Every now and then I would offer phrases like, “You’re very brave” and “You don’t have to do this. I mean, I support you if you want to, but you don’t have to.” I offered to hold her hands. I offered to sing and dance (and I am good at neither). I promised a treat — any treat — if she would allow the piercing to happen.

I did not mention the folks on the other side of the window, who were stopping to stare and point and talk about freaked-out Katie.

After about 20 minutes of crying, screaming, cajoling and negotiating, Katie finally relented.

I moved out of the way. The earring specialists moved in. Katie relaxed her shoulders slightly.

One piercer to the other: “One, two, three.”


Scream. Lots of screams. More crying.

But the tiny gemstone daisies were in place.

I stopped holding my breath. I told Katie that she is beautiful and brave. I took a photo. I took a couple more, hoping for one in which she wasn’t screaming.

We paid for the half hour of torture, left the shop and headed for a smoothie stand to celebrate.

Katie says she made the right choice. She’s been found a few times this week in front of the mirror, admiring the sparkle. She’s diligent about applying solution to her ears and twisting the posts three times daily.
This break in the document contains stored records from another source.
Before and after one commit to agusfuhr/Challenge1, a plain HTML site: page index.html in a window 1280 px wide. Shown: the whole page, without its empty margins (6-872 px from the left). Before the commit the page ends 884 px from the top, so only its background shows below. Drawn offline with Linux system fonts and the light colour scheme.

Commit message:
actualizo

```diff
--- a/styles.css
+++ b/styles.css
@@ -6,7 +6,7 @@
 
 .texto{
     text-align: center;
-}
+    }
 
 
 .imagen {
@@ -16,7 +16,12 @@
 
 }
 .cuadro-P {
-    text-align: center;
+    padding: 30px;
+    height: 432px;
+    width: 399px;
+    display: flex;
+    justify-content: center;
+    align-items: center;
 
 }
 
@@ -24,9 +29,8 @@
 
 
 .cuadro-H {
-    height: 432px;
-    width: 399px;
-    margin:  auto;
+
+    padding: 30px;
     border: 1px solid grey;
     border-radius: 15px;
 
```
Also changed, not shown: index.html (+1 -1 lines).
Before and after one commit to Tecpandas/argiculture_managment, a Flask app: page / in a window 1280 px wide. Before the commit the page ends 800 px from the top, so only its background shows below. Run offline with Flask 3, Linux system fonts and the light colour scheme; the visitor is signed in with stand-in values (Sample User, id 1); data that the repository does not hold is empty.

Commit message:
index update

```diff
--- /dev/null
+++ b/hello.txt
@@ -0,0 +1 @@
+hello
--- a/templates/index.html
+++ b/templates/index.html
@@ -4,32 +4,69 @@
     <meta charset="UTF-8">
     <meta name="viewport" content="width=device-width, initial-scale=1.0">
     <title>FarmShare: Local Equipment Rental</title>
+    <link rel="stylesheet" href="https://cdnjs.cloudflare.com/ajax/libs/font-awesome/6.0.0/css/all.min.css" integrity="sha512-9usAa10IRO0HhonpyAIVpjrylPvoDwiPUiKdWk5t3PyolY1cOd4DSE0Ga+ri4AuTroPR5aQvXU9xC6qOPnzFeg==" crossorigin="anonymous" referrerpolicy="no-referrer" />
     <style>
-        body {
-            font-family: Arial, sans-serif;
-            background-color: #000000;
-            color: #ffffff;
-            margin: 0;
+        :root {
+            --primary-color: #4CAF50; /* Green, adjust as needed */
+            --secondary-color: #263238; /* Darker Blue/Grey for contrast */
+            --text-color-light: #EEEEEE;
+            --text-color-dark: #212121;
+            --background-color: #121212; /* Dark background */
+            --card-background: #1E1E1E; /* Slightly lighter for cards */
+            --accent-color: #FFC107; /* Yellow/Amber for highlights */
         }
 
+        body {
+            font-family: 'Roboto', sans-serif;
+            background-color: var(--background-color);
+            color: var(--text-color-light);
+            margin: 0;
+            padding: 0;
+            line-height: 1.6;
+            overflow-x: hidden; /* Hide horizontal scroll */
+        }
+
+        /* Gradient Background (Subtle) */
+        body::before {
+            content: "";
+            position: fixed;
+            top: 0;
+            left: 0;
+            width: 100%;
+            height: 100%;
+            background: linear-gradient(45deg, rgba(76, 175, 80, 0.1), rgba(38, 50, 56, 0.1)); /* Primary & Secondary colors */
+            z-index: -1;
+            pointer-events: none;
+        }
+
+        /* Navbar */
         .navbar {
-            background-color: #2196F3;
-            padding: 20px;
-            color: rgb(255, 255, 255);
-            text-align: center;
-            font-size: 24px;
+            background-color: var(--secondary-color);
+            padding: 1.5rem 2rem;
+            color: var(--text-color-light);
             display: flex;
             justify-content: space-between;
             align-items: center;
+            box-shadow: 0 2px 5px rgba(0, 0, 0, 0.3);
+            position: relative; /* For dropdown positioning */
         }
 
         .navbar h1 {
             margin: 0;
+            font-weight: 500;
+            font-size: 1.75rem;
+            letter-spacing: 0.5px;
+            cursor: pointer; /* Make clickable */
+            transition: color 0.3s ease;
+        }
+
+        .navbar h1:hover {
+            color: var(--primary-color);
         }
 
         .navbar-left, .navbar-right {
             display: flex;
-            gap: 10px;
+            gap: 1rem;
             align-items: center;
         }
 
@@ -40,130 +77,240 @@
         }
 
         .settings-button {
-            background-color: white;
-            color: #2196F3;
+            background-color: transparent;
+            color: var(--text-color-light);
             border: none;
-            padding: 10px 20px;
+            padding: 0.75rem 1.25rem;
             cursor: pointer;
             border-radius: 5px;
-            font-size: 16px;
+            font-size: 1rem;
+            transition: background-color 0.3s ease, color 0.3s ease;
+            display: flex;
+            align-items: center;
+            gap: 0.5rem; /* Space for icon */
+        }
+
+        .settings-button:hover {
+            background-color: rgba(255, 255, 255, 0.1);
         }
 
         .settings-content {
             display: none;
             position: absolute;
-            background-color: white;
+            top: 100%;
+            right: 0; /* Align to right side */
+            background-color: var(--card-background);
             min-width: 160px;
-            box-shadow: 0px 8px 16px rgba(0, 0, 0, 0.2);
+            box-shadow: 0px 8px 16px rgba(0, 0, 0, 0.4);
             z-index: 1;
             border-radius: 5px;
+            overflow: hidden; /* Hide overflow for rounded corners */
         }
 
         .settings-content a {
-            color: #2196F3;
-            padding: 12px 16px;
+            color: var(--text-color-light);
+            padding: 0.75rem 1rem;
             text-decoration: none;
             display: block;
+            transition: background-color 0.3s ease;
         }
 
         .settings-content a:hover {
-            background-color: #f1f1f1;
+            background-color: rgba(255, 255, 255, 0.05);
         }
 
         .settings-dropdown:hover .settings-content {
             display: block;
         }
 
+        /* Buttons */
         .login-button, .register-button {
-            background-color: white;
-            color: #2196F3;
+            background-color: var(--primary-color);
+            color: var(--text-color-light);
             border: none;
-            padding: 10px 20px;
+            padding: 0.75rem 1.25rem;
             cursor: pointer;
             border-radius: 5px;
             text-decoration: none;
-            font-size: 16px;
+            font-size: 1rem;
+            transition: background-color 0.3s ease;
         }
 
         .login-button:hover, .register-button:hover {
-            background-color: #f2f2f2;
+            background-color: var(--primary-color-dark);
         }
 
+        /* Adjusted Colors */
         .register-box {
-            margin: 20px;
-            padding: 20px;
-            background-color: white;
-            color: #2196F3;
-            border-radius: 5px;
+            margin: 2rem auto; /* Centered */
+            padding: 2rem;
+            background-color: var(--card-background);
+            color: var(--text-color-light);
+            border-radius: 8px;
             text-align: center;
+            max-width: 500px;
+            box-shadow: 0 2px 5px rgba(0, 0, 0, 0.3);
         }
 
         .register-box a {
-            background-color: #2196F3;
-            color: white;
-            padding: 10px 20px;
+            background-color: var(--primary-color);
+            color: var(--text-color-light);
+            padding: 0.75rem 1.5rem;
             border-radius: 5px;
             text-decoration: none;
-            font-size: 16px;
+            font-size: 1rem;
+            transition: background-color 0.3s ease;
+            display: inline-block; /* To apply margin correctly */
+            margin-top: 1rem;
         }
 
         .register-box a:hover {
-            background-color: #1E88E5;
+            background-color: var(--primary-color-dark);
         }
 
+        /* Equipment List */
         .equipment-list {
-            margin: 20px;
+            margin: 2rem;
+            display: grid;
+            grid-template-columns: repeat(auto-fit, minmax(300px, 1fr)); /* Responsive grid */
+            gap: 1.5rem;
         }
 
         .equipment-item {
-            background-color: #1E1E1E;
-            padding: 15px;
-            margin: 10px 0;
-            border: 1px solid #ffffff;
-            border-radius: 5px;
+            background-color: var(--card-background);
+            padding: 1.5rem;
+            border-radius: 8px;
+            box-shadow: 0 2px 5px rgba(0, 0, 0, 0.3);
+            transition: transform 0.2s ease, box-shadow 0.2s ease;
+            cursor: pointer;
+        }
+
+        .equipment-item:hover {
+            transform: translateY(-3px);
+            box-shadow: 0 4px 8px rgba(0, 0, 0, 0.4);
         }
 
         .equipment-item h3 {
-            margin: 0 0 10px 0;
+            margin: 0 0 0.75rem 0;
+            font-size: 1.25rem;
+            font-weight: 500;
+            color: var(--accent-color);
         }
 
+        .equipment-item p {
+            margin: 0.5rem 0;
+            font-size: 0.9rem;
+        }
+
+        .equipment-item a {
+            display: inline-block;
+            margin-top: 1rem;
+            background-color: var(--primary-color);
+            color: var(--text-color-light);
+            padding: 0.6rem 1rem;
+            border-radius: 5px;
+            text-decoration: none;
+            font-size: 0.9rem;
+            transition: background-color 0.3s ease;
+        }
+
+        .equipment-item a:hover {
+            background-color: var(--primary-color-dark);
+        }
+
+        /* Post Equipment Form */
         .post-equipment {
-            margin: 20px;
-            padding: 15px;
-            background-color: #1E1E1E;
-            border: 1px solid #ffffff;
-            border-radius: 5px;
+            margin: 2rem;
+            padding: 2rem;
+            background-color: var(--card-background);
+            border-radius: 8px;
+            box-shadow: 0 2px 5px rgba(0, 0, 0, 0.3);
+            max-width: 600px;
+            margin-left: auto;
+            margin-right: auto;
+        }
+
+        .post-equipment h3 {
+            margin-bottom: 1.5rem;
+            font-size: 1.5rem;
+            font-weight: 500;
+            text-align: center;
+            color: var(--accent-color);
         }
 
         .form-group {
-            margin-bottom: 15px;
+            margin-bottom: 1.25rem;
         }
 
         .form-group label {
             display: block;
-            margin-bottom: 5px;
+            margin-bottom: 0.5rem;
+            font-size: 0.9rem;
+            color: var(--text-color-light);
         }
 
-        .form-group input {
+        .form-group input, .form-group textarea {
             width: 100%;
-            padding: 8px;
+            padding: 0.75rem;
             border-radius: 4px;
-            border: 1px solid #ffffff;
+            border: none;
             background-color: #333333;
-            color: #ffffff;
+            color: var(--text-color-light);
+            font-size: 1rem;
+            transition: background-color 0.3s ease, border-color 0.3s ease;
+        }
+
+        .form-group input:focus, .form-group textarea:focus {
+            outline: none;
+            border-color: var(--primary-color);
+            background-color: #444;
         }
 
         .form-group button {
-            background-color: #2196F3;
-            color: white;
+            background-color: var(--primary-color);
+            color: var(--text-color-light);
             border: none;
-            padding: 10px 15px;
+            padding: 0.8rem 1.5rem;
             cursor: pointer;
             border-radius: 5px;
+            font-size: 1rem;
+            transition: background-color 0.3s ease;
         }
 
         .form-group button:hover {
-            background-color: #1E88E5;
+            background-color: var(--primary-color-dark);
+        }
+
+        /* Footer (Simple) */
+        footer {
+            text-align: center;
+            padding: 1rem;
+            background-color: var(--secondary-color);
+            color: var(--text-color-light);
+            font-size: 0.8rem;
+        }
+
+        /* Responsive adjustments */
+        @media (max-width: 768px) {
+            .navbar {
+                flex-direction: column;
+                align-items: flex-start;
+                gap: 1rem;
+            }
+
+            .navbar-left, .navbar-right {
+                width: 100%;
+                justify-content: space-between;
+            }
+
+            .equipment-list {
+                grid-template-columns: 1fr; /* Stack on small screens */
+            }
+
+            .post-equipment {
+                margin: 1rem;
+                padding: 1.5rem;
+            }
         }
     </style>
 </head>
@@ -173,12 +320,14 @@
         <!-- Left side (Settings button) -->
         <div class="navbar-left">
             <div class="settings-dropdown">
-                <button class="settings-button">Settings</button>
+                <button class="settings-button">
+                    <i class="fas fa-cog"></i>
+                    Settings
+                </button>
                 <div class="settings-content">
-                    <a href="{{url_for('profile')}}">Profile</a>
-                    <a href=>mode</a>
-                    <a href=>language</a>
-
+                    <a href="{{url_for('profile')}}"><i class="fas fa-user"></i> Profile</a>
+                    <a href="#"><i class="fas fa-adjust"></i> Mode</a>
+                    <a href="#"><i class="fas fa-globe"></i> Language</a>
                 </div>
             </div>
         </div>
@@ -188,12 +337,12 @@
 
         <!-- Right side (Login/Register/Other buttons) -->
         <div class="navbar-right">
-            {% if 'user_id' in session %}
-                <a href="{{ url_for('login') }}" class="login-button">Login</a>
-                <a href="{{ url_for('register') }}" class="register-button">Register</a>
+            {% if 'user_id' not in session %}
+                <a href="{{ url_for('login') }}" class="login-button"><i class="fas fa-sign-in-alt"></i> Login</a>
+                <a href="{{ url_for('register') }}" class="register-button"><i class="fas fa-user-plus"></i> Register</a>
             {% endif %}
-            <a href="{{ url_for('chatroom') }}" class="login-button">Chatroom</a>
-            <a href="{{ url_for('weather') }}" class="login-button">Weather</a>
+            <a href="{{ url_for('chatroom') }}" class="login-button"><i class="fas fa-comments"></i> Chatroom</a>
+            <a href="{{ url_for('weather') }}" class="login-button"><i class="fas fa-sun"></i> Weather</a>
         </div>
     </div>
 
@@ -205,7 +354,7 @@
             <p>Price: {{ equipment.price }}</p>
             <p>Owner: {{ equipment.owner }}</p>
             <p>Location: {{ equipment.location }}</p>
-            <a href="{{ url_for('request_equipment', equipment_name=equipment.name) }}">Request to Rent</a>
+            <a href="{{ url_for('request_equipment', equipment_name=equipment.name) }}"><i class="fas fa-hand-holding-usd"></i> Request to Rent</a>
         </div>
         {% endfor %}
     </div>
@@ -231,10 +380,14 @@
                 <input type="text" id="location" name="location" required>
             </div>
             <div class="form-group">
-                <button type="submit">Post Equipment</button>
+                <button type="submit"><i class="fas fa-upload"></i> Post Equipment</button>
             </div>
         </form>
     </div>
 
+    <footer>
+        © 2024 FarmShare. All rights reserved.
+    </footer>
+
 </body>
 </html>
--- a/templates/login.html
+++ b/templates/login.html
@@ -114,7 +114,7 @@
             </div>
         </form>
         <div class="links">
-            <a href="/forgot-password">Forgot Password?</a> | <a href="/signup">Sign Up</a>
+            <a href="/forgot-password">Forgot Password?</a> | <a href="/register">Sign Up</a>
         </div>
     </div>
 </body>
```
Every now and then, out of nowhere, she’ll say, “I can’t believe I have earrings.”

Neither can I, child.

Tyra Damm is a Briefing columnist. Email her at

Before the drama begins

Many tearful minutes later

1 comment:

Kim C. in NC said...

How brave of Katie to go through with it! I know that she must be very proud of herself. Congratulations to Katie!